Work instruction:
Locate, in the data below, the line that contains "OCC and create<br/>the" and the line that contains "creates Namespace through"; reproduce exactly those two lines and every line between them, nothing more.

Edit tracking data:
▼
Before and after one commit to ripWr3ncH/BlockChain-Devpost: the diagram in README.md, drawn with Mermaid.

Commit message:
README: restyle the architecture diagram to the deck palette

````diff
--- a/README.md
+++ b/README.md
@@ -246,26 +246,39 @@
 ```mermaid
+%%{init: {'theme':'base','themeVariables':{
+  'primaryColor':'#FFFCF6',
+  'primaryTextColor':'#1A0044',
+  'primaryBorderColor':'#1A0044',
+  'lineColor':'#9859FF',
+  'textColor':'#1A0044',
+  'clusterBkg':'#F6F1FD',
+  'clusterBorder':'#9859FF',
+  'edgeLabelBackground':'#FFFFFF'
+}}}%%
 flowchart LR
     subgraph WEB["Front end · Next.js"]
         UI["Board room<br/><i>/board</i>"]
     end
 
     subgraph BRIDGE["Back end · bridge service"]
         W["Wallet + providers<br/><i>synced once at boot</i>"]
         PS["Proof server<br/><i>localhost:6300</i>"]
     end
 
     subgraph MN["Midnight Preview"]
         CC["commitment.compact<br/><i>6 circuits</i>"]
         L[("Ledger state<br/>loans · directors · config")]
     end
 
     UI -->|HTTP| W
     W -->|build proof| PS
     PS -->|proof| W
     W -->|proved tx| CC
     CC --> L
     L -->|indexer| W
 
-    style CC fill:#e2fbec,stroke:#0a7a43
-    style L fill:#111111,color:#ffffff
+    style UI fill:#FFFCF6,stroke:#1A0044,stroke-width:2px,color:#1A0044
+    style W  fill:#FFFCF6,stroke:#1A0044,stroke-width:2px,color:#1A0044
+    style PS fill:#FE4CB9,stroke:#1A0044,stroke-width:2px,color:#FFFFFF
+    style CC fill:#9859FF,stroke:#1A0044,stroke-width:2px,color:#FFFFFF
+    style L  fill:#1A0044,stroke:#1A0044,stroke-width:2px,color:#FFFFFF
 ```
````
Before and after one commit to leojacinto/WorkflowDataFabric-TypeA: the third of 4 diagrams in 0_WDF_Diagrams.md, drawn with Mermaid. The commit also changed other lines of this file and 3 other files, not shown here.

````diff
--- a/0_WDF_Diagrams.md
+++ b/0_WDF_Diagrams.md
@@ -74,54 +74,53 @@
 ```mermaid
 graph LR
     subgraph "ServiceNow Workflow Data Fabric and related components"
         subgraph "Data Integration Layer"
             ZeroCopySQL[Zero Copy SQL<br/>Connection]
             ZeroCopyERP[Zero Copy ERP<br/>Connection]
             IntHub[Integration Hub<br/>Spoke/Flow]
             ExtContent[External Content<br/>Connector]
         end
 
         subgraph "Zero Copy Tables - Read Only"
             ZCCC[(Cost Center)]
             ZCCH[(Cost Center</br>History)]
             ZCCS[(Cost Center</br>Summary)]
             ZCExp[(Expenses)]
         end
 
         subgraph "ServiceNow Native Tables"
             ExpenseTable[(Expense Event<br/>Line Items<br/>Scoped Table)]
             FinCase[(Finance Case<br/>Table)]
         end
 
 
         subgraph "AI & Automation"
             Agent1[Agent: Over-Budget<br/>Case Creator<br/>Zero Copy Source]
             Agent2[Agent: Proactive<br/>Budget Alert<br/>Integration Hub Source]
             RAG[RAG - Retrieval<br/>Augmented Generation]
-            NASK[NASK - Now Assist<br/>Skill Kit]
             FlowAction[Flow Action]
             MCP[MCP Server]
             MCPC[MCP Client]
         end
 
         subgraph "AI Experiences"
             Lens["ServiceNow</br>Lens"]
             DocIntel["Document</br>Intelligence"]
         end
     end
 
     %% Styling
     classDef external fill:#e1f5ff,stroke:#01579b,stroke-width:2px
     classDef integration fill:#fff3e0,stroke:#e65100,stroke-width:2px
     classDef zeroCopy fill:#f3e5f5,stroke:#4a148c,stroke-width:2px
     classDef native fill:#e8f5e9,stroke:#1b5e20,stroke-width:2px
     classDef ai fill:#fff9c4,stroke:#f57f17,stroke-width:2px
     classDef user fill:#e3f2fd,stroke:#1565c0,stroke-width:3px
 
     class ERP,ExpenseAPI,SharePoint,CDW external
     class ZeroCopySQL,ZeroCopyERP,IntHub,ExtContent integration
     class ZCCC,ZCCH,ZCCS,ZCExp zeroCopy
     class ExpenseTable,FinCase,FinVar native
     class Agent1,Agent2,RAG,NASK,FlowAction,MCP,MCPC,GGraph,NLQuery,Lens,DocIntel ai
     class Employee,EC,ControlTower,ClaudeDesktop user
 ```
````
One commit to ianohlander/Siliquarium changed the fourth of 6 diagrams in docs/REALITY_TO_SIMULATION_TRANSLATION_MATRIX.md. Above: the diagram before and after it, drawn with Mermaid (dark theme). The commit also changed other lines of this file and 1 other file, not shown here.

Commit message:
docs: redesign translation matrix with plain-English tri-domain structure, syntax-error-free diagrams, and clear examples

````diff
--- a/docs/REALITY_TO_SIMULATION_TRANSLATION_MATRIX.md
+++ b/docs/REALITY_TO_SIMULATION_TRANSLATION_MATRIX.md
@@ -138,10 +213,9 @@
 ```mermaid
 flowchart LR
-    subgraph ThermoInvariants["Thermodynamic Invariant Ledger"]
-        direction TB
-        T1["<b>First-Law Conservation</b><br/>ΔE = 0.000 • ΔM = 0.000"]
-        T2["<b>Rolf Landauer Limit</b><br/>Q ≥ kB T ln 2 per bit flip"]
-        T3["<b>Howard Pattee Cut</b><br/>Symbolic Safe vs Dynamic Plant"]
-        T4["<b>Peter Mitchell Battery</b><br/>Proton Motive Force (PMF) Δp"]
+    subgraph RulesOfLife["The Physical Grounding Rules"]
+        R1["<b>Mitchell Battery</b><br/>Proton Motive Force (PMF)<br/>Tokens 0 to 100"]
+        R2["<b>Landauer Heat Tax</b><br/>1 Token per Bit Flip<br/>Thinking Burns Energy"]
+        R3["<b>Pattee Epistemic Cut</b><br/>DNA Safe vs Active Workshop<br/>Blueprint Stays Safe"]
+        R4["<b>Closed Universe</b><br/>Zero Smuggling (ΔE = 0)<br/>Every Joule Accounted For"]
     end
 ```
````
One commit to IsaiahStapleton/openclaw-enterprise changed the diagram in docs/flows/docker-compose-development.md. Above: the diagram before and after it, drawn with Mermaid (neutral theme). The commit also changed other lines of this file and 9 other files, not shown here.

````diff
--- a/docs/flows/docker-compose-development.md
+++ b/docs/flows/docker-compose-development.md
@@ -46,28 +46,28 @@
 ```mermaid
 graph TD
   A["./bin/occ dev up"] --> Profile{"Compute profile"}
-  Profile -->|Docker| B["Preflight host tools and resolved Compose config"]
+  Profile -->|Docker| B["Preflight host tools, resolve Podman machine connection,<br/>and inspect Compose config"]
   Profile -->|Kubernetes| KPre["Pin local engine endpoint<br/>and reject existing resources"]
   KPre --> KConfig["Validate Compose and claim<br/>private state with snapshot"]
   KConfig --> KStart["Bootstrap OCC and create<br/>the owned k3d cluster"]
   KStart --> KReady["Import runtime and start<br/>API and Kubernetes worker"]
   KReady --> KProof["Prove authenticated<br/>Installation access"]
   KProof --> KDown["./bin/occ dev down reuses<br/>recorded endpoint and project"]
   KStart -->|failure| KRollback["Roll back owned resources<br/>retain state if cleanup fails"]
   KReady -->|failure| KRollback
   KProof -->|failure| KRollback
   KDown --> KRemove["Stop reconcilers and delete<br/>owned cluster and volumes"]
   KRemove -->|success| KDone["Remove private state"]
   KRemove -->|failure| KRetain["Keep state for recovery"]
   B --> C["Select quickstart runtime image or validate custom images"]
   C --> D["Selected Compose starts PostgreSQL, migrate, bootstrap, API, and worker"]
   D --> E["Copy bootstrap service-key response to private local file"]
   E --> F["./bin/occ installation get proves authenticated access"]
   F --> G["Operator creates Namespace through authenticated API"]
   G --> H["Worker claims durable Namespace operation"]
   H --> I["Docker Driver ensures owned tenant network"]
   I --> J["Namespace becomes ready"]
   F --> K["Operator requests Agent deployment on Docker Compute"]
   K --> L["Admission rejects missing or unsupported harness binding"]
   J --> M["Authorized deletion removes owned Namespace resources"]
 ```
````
▲
Response area:
   KConfig --> KStart["Bootstrap OCC and create<br/>the owned k3d cluster"]
   KStart --> KReady["Import runtime and start<br/>API and Kubernetes worker"]
   KReady --> KProof["Prove authenticated<br/>Installation access"]
   KProof --> KDown["./bin/occ dev down reuses<br/>recorded endpoint and project"]
   KStart -->|failure| KRollback["Roll back owned resources<br/>retain state if cleanup fails"]
   KReady -->|failure| KRollback
   KProof -->|failure| KRollback
   KDown --> KRemove["Stop reconcilers and delete<br/>owned cluster and volumes"]
   KRemove -->|success| KDone["Remove private state"]
   KRemove -->|failure| KRetain["Keep state for recovery"]
   B --> C["Select quickstart runtime image or validate custom images"]
   C --> D["Selected Compose starts PostgreSQL, migrate, bootstrap, API, and worker"]
   D --> E["Copy bootstrap service-key response to private local file"]
   E --> F["./bin/occ installation get proves authenticated access"]
   F --> G["Operator creates Namespace through authenticated API"]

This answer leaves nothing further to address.